With the mercury in rise rather than slide mode this winter, Tuesday turned out to be the warmest December 21 the city has witnessed in six years. The minimum temperature touched 20.4 degrees Celsius, six degrees above normal.
'This warm weather is expected to remain for at least the next two or three days,' said an official at the Alipore meteorological office.
The weatherman added that the minimum temperature was likely to hover around 20 degrees till the warm spell lasts, raising the spectre of a Christmas minus the chill.
An upper-air 'anti-cyclonic' circulation over central Bay of Bengal had taken shape gradually since Monday, leading to a heavy inflow of warm moisture-laden air to south Bengal, Orissa and Andhra Pradesh.
'As a result, the sky has remained hazy and the changed wind pattern has blocked the North Wind,' observed an official, adding that the sky was expected to remain partly cloudy on Wednesday.
Officials said the upper-air circulation has a tendency to shift slowly in a north-easterly direction, weaken and then dissipate.
'But this system has just formed, so we will have to watch it and see how long it takes to weaken,' they added.
Officials at the regional meteorological centre in Alipore could not remember the last time it was so warm in the third week of December. 'This afternoon, it really felt like spring. In fact, I felt the south wind brush against my face,' said an official.
This December, the minimum temperature is yet to drop below 16 degrees Celsius. Over the past 10 days, the minimum temperature has been over 17 degrees and rising.
This is the result of a number of systems over land and sea, blocking the cold wind from the north-west and the north. A week ago, an upper-air trough line of low pressure, spread across Jharkhand and Gangetic Bengal, had effected a change in the wind pattern and sucked in moisture-laden wind from the sea, blocking the North Wind.
'Once the low-pressure trough petered out, we thought the passage was clear for the North Wind. But on Tuesday, we found this upper-air circulation in the middle of Bay of Bengal,' said a weather official.
Former deputy director-general of the regional meteorological centre R.N. Goldar termed the prevailing situation 'abnormal'.
'The minimum temperature is six degrees above normal, which is quite abnormal around this time. From my records, I find that on December 20, 2002, the minimum temperature had risen to 19.8 degrees. But Tuesday's minimum was even higher,' Goldar added.
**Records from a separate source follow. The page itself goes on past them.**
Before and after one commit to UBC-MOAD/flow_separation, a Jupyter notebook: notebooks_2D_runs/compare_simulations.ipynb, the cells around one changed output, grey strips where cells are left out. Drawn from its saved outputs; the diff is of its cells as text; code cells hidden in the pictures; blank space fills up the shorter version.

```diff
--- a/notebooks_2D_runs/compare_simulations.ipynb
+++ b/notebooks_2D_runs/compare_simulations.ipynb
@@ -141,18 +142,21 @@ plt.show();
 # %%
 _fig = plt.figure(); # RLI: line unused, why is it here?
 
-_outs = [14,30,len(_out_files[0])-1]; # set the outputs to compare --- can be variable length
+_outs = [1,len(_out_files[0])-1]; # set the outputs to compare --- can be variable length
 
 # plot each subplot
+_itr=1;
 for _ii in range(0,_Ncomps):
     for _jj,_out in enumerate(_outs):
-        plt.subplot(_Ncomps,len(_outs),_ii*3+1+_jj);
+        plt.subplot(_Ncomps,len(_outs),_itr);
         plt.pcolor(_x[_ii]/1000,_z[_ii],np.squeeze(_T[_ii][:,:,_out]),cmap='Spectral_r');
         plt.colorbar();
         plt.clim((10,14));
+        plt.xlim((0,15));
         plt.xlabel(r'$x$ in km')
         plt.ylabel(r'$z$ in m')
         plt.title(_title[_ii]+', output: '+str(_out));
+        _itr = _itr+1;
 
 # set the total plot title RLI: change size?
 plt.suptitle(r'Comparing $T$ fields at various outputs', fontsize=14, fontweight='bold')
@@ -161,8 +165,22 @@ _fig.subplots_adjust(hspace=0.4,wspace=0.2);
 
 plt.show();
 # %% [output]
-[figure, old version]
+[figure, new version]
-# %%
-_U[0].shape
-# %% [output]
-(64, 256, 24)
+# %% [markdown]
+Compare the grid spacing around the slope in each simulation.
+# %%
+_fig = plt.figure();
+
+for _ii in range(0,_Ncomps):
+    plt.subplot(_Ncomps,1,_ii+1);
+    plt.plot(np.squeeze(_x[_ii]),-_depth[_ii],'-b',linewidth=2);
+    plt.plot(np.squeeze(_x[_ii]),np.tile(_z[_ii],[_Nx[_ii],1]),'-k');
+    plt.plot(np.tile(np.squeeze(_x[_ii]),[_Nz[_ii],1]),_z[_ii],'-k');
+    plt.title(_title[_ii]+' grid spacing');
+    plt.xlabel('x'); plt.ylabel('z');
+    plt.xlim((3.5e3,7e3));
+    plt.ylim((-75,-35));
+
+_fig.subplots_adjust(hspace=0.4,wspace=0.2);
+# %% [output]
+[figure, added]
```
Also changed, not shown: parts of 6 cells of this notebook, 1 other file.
Once the sky clears, the North Wind will come rushing in from Jammu and Kashmir, Uttar Pradesh and the adjoining areas, assured officials at Alipore.